'6. As stated above, the learned Single Judge and the Division Bench in writ appeals confirmed the findings given by the Labour Court that charges against the workmen for breach of trust and misappropriation of funds entrusted to them for the value mentioned in the charge-sheet had been established. After giving the said findings, in our view, the Labour Court materially erred in setting aside the order passed by the Management removing the workmen from the service and reinstating them with 25% back wages. Once act of misappropriation is proved, may be for a small or large amount, there is no question of showing uncalled for sympathy and reinstating the employees in service. Law on this point is well settled. [Re.: Municipal Committee, Bahadurgarh v. Krishnan Behari and Ors. [1996 2 SCR 827]. In U.P. State Road Transport Corporation v. Basudeo Chaudhary and Anr. : (1997) 11 SCC 370 this Court set aside the judgment passed by the High Court in a case where a conductor serving with the U.P. State Road Transport Corporation was removed from service on the ground that alleged misconduct of the conductor was attempt to cause loss of Rs. 65/- to the Corporation by issuing tickets to 23 passengers fro a sum of Rs. 2.35 but recovering @ Rs. 5.35 per head and also by making entry in the way-bill as having received the amount of Rs. 2.35, which figure was subsequently altered to Rs. 2.85. The Court held that it was not possible to say that Corporation removing the conductor from service has imposed a punishment which is disproportionate to his misconduct. Similarly in Punjab Diary Development Corporation Ltd. and Anr. v. Kala Singh and Ors. (1997) IILLJ 1041 SC, this Court considered the case of a workman who was working as a Diary Helper-cum-Cleaner for collecting the milk from various centers and was charged for the misconduct that he inflated the quantum of milk supplies in milk centers and also inflated the quality of fat contents where there were less fat contents. The Court held that "in view of proof of misconduct a necessary consequence will be that Management has lost confidence that the workman would truthfully and faithfully carry on his duties and consequently the Labour Court rightly declined to exercise the power under Section 11A of the I.D. Act to grant relief with minor penalty.

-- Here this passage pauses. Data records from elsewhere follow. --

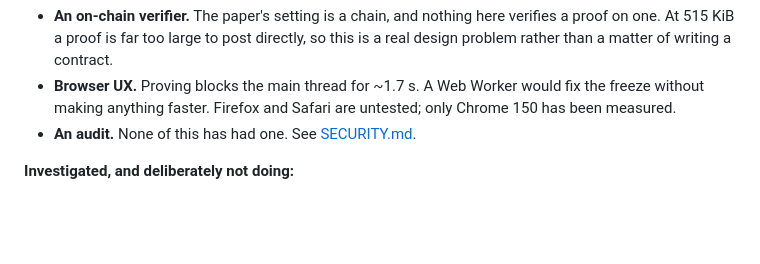
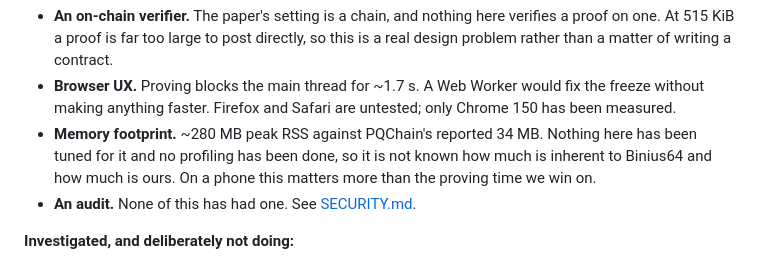
Before and after one commit to rahuljaguste/pq-edDSA, a Markdown page: README.md, the part around one of its changes. Drawn GitHub-style; blank space fills up the shorter version.

```diff
--- a/README.md
+++ b/README.md
@@ -360,6 +384,10 @@ much they matter for the paper's actual use case.
 - **Browser UX.** Proving blocks the main thread for ~1.7 s. A Web Worker would fix the
   freeze without making anything faster. Firefox and Safari are untested; only Chrome 150
   has been measured.
+- **Memory footprint.** ~280 MB peak RSS against PQChain's reported 34 MB. Nothing here
+  has been tuned for it and no profiling has been done, so it is not known how much is
+  inherent to Binius64 and how much is ours. On a phone this matters more than the
+  proving time we win on.
 - **An audit.** None of this has had one. See [SECURITY.md](SECURITY.md).
 
 **Investigated, and deliberately not doing:**
```
Also changed, not shown: other parts of README.md (+35 -11 lines).
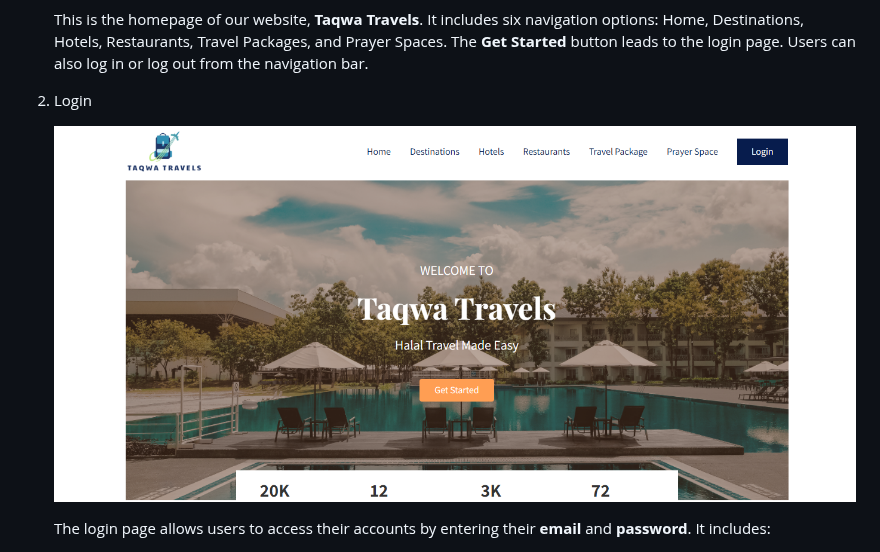
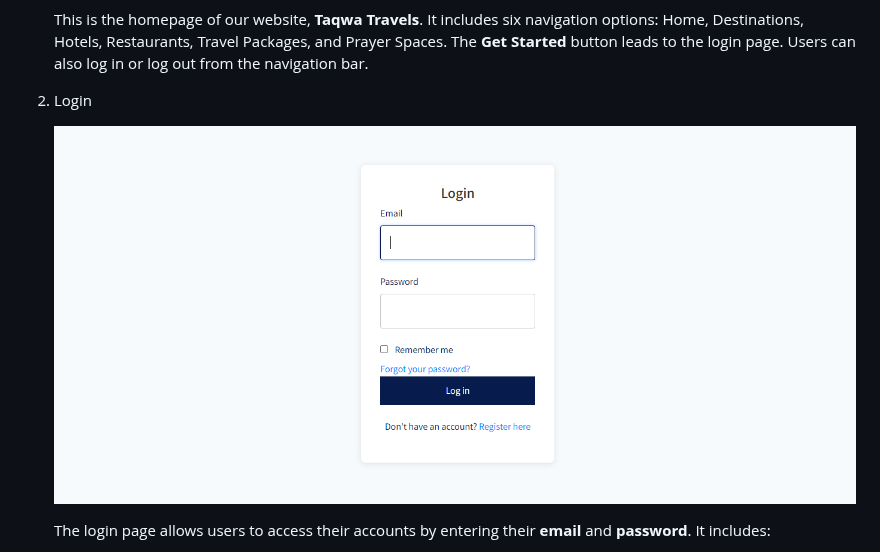
Before and after one commit to ahumairah02/Group-Project, a Markdown page: README.md, the part around the change. Rendered like a GitHub page.

```diff
--- a/README.md
+++ b/README.md
@@ -88,7 +88,7 @@ e) **Login and User Management**
 
 2. Login
 
-    ![login](https://github.com/ahumairah02/Group-Project/blob/eeebc83ac25143410de5ae05ccddc1031057d868/images/homepage.png)
+    ![login](https://github.com/ahumairah02/Group-Project/blob/156746d9f547a384f684ac6dac5cde02ae6e042a/images/login.png)
 
    The login page allows users to access their accounts by entering their **email** and **password**. It includes:
 
```
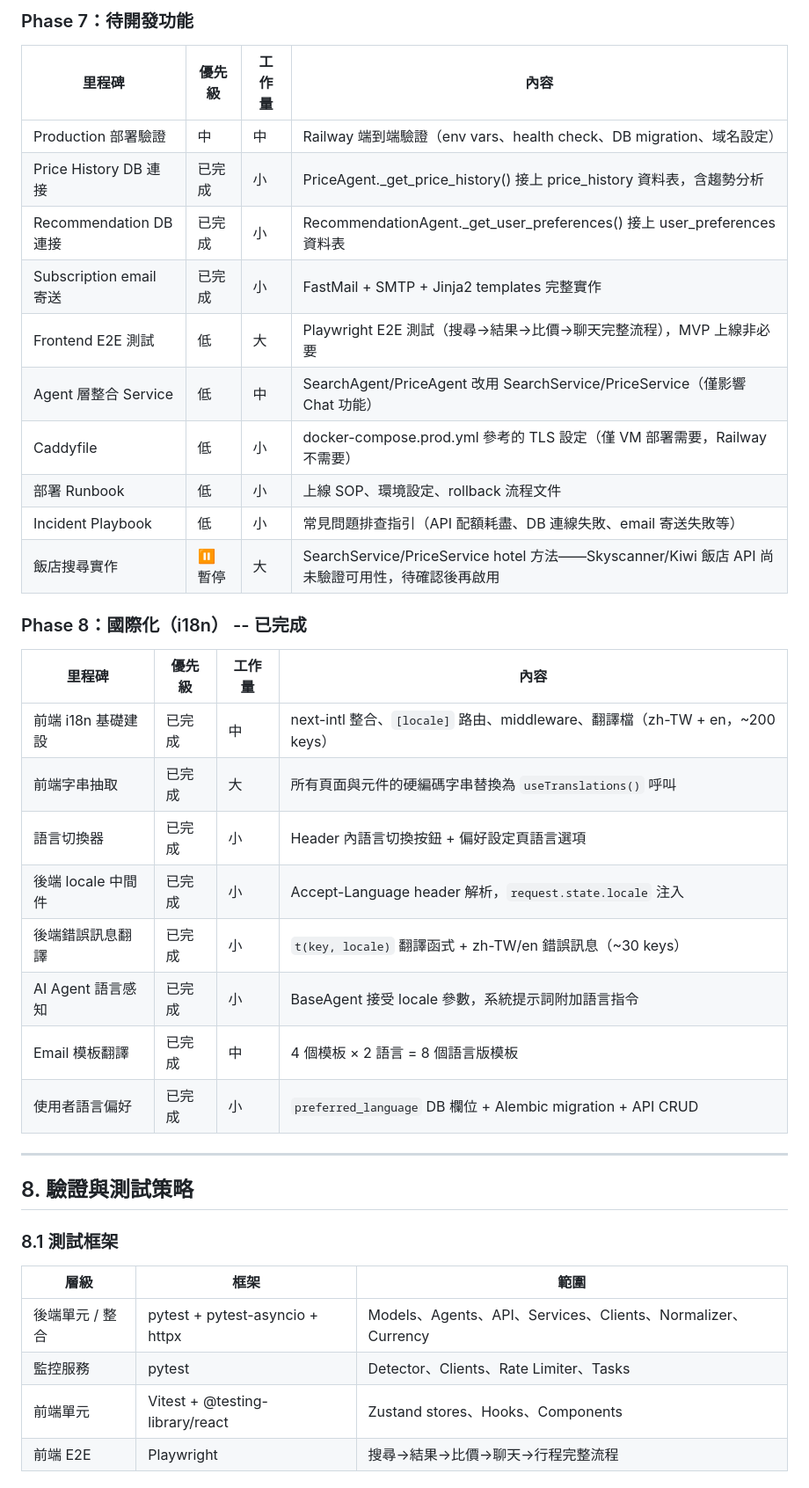
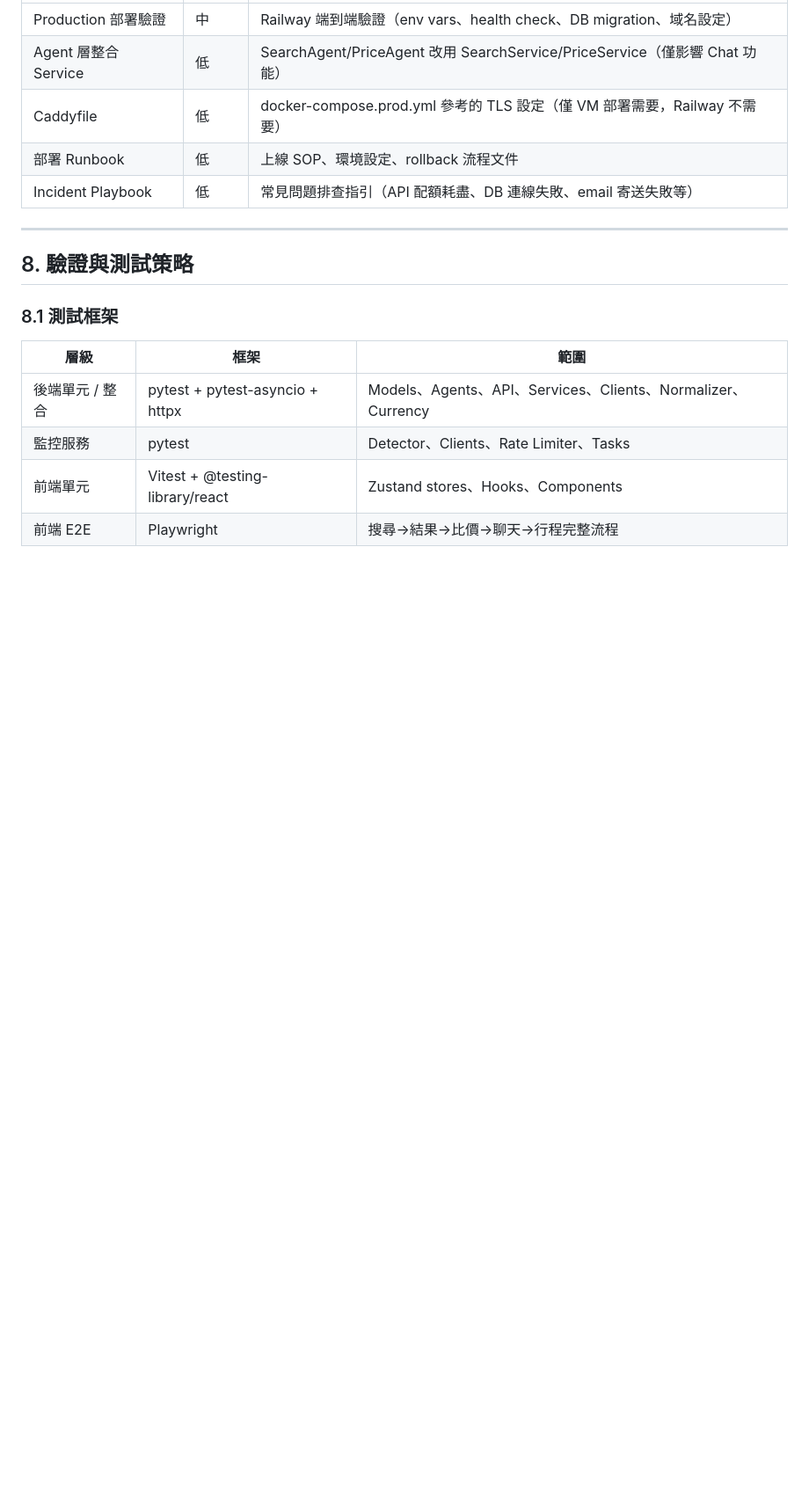
Before and after one commit to woodrow-shen/travel-ai, a Markdown page: docs/PRD.md, the part around one of its changes. Shown at 88% size. Drawn GitHub-style; blank space fills up the shorter version.

```diff
--- a/docs/PRD.md
+++ b/docs/PRD.md
@@ -698,30 +716,8 @@ RapidAPI 免費額度（每月）：Skyscanner 50 次、Kiwi 120 次、Google Fl
-### Phase 7：待開發功能
-
-| 里程碑 | 優先級 | 工作量 | 內容 |
-|---|---|---|---|
-| Production 部署驗證 | 中 | 中 | Railway 端到端驗證（env vars、health check、DB migration、域名設定） |
-| Price History DB 連接 | 已完成 | 小 | PriceAgent._get_price_history() 接上 price_history 資料表，含趨勢分析 |
-| Recommendation DB 連接 | 已完成 | 小 | RecommendationAgent._get_user_preferences() 接上 user_preferences 資料表 |
-| Subscription email 寄送 | 已完成 | 小 | FastMail + SMTP + Jinja2 templates 完整實作 |
-| Frontend E2E 測試 | 低 | 大 | Playwright E2E 測試（搜尋→結果→比價→聊天完整流程），MVP 上線非必要 |
-| Agent 層整合 Service | 低 | 中 | SearchAgent/PriceAgent 改用 SearchService/PriceService（僅影響 Chat 功能） |
-| Caddyfile | 低 | 小 | docker-compose.prod.yml 參考的 TLS 設定（僅 VM 部署需要，Railway 不需要） |
-| 部署 Runbook | 低 | 小 | 上線 SOP、環境設定、rollback 流程文件 |
-| Incident Playbook | 低 | 小 | 常見問題排查指引（API 配額耗盡、DB 連線失敗、email 寄送失敗等） |
-| 飯店搜尋實作 | ⏸️ 暫停 | 大 | SearchService/PriceService hotel 方法——Skyscanner/Kiwi 飯店 API 尚未驗證可用性，待確認後再啟用 |
-
-### Phase 8：國際化（i18n） -- 已完成
-
-| 里程碑 | 優先級 | 工作量 | 內容 |
-|---|---|---|---|
-| 前端 i18n 基礎建設 | 已完成 | 中 | next-intl 整合、`[locale]` 路由、middleware、翻譯檔（zh-TW + en，~200 keys） |
-| 前端字串抽取 | 已完成 | 大 | 所有頁面與元件的硬編碼字串替換為 `useTranslations()` 呼叫 |
-| 語言切換器 | 已完成 | 小 | Header 內語言切換按鈕 + 偏好設定頁語言選項 |
-| 後端 locale 中間件 | 已完成 | 小 | Accept-Language header 解析，`request.state.locale` 注入 |
-| 後端錯誤訊息翻譯 | 已完成 | 小 | `t(key, locale)` 翻譯函式 + zh-TW/en 錯誤訊息（~30 keys） |
-| AI Agent 語言感知 | 已完成 | 小 | BaseAgent 接受 locale 參數，系統提示詞附加語言指令 |
-| Email 模板翻譯 | 已完成 | 中 | 4 個模板 × 2 語言 = 8 個語言版模板 |
-| 使用者語言偏好 | 已完成 | 小 | `preferred_language` DB 欄位 + Alembic migration + API CRUD |
+| Production 部署驗證 | 中 | Railway 端到端驗證（env vars、health check、DB migration、域名設定） |
+| Agent 層整合 Service | 低 | SearchAgent/PriceAgent 改用 SearchService/PriceService（僅影響 Chat 功能） |
+| Caddyfile | 低 | docker-compose.prod.yml 參考的 TLS 設定（僅 VM 部署需要，Railway 不需要） |
+| 部署 Runbook | 低 | 上線 SOP、環境設定、rollback 流程文件 |
+| Incident Playbook | 低 | 常見問題排查指引（API 配額耗盡、DB 連線失敗、email 寄送失敗等） |
 
 ---
 
```
Also changed, not shown: other parts of docs/PRD.md (+87 -69 lines), docs/PROJECT_STATUS.md (+10 -6 lines).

7. In view of the aforesaid settled legal position, the High Court materially erred in confirming the directions given by the Labour Court in reinstating the respondent-workmen with 25% back wages. For giving the aforesaid direction, the Labour Court considered that there is no evidence regarding past misconduct by the employees and, therefore, it can be observed that they have rendered several years of service without any blemish and to some extent, there was lapse on the part of the Management.
8. In case of proved misappropriation, in our view, there is no question of considering past record. It is the discretion of the employer to consider the same in appropriate cases, but the Labour Court cannot substitute the penalty imposed by the employer in such cases.'
20. In the light of the above, I do not find that the impugned judgment of the Industrial Court could be termed as being perverse or erroneous. The Industrial Court has rightly set aside the interim order of the Labour Court dated 11.1.2010. This petition is, therefore, devoid of merits and is dismissed.
21. Rule stands discharged accordingly. No order as to costs.